The short story
Once upon a time, China's double-digit growth could do no wrong. The country's GDP would grow indefinitely, take over the world, and any criticism to the contrary was ignored, or flat-out mocked. How could China fail?
Well, those days are over. The government is reining in growth and reducing spending to bring the country to a sustained slowdown. But economists and analysts are skeptical it will go smoothly. Any investors who hold out hope China will avoid a hard landing are today's contrarian thinkers.
"The view that China is heading for a sharp slowdown has now caught on. Few go so far as to predict an Emirate-style crash, but talk of a 'hard landing' is rife. Concerns abound that a sharp Western slowdown could cripple demand for Chinese exports, that shadow lending and local-government debt are out of control and that property prices are bound for a correction. Fraud allegations against several Chinese firms have made investors jittery, too."
The Economist goes on to quote Societe Generale, which recently released a report saying China is the "world's most crowded short."
Hong Kong's Hang Seng index has dipped by over 29% so far this year, putting some good money into the pockets of short-sellers.
China's derailed growth is expected to hit several industries, but none more so than construction. "Anhui Conch Cement, China's largest cement manufacturer, is the most commonly shorted Chinese company listed in Hong Kong. Commodities such as copper have also been battered recently, as have financial stocks."
Talks exist of banning shorts in Hong Kong, a regulation rarely adopted and only so in times of dire circumstances. Most recently in August, Europe announced that short-selling of stocks would be temporarily banned in several countries (Italy, France, Spain, Belgium) in an effort to stop the tailspin in the markets.
Given the extreme pessimism surrounding Chinese names, we wanted to find a few examples of this trend.
Below we list U.S.-listed Chinese companies that have seen an increase in shares shorted over the last month (i.e., short-sellers are betting on price declines).
In addition, institutional investors have been dumping these stocks during the current quarter.
If you're a contrarian, this extreme pessimism should raise a flag.
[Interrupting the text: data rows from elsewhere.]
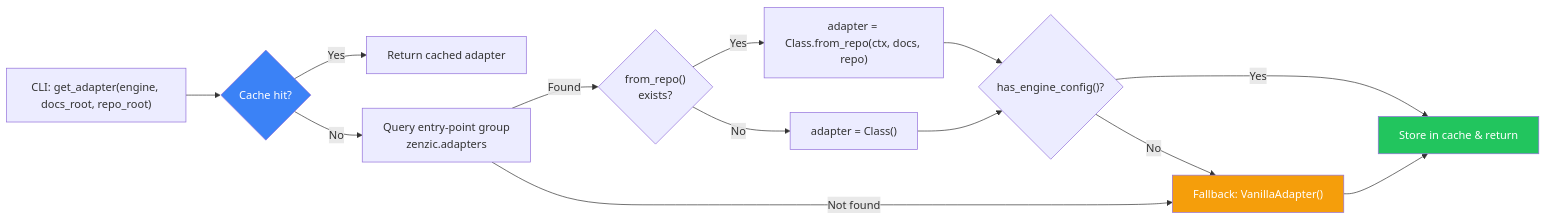
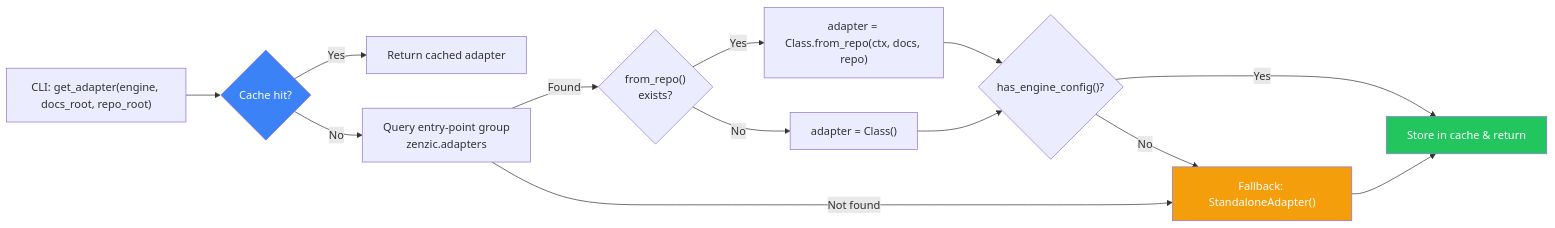
One commit to PythonWoods/zenzic-doc changed the first of 2 diagrams in i18n/it/docusaurus-plugin-content-docs/current/explanation/architecture.mdx. Above: the diagram before and after it, drawn with Mermaid. The commit also changed other lines of this file and 291 other files, not shown here.

````diff
--- a/i18n/it/docusaurus-plugin-content-docs/current/explanation/architecture.mdx
+++ b/i18n/it/docusaurus-plugin-content-docs/current/explanation/architecture.mdx
@@ -191,19 +374,19 @@
 ```mermaid
 flowchart LR
     CLI["CLI: get_adapter(engine, docs_root, repo_root)"] --> CACHE{Cache hit?}
     CACHE -->|Yes| RETURN[Return cached adapter]
     CACHE -->|No| EP["Query entry-point group\nzenzic.adapters"]
     EP -->|Found| FROM_REPO{"from_repo()\nexists?"}
     FROM_REPO -->|Yes| CONSTRUCT_FR["adapter = Class.from_repo(ctx, docs, repo)"]
     FROM_REPO -->|No| CONSTRUCT_STD["adapter = Class()"]
     CONSTRUCT_FR --> HAS_CONFIG{"has_engine_config()?"}
     CONSTRUCT_STD --> HAS_CONFIG
     HAS_CONFIG -->|Yes| STORE["Store in cache & return"]
-    HAS_CONFIG -->|No| VANILLA["Fallback: VanillaAdapter()"]
+    HAS_CONFIG -->|No| VANILLA["Fallback: StandaloneAdapter()"]
     EP -->|Not found| VANILLA
     VANILLA --> STORE
 
     style CACHE fill:#3b82f6,color:#fff
     style STORE fill:#22c55e,color:#fff
     style VANILLA fill:#f59e0b,color:#fff
 ```
````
Use this list as a starting point for your own analysis.
List sorted alphabetically. (Click here to access free, interactive tools to analyze these ideas.)
List compiled by Eben Esterhuizen, CFA:
1. China Information Technology
2. E-Commerce China Dangdang
3. Hanwha SolarOne
4. LDK Solar
Interactive Chart: Press Play to compare changes in analyst ratings over the last two years for the stocks mentioned above. Analyst ratings sourced from Zacks Investment Research.
Kapitall's Eben Esterhuizen and Rebecca Lipman do not own any of the shares mentioned above. Institutional data sourced from Fidelity, Short data from Yahoo! Finance.